> WHAT IS EXPECTED:
Go through the data below and return each line containing the word "className".

> RECORDS FOR PROCESSING:
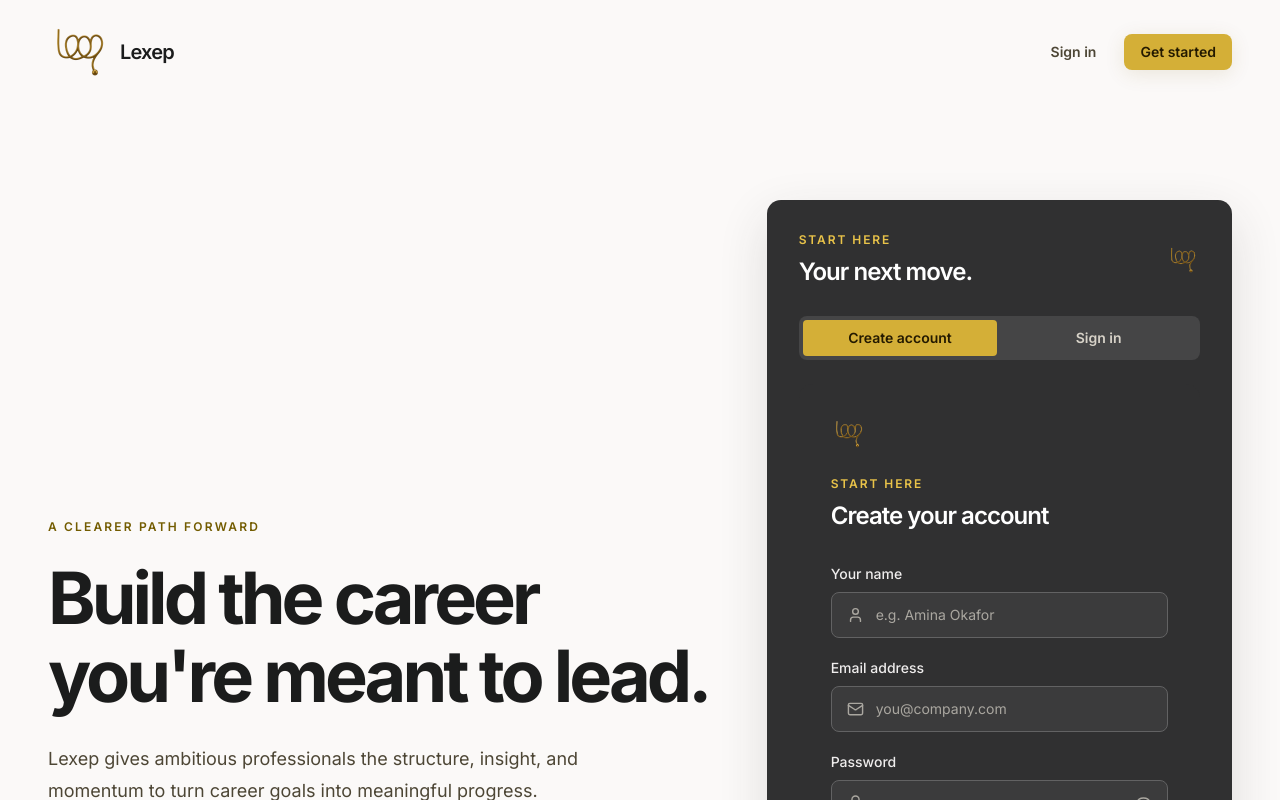
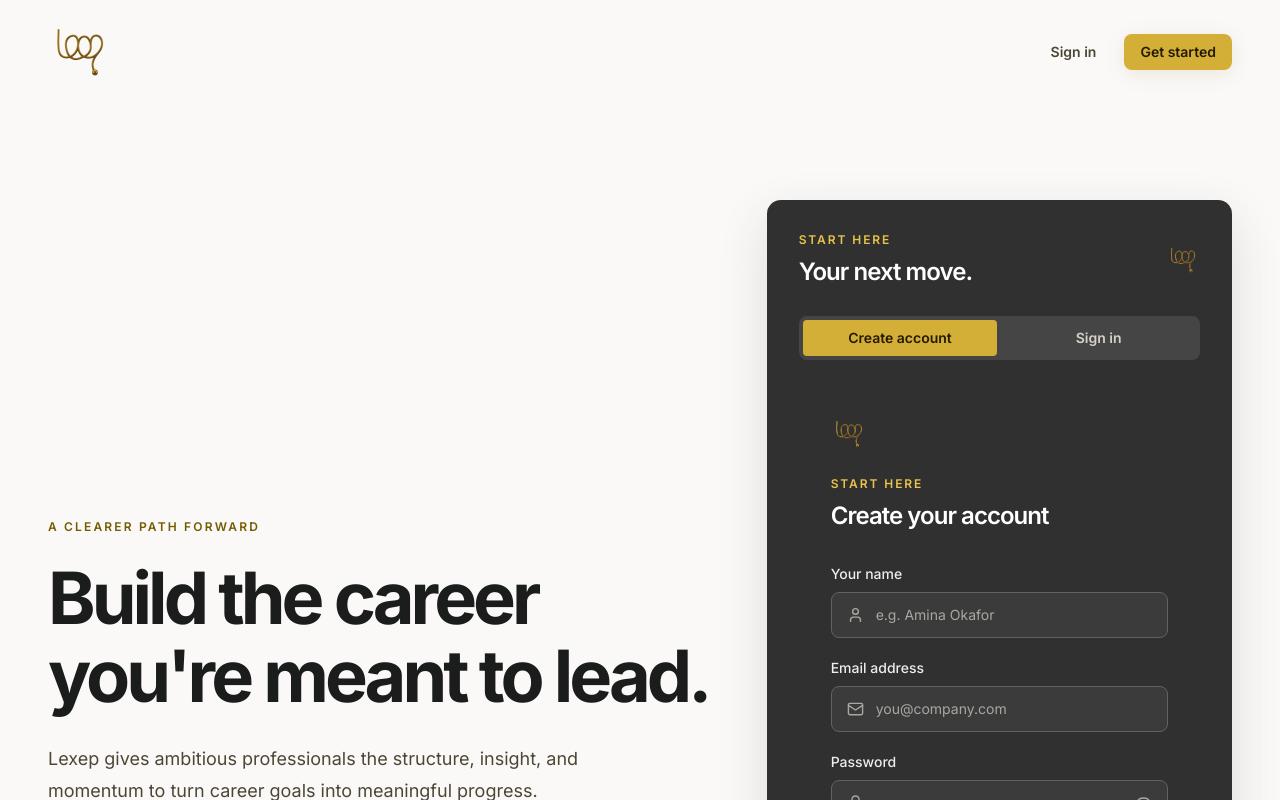
Before and after one commit to josephadeabah/lexep, a Next.js app in the folder frontend/: page / in a window 1280 px wide. Shown: the top 800 px of the page. Built offline with nearby package versions, Linux system fonts and the light colour scheme; no server answers.

Commit message:
fix: auth background and format

```diff
--- a/frontend/app/page.tsx
+++ b/frontend/app/page.tsx
@@ -15,7 +15,6 @@ export default function Page() {
       <header className="mx-auto flex max-w-[1280px] items-center justify-between px-6 py-5 lg:px-12">
         <Link href="/" className="flex items-center gap-2" aria-label="Lexep home">
           <Logo size={64} showWordmark={false} />
-          <span className="font-sans text-xl font-semibold tracking-[-0.04em]">Lexep</span>
         </Link>
         <nav className="flex items-center gap-3 text-sm font-semibold">
           <button
```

> SOLVED EXERCISE:
       <header className="mx-auto flex max-w-[1280px] items-center justify-between px-6 py-5 lg:px-12">
         <Link href="/" className="flex items-center gap-2" aria-label="Lexep home">
-          <span className="font-sans text-xl font-semibold tracking-[-0.04em]">Lexep</span>
         <nav className="flex items-center gap-3 text-sm font-semibold">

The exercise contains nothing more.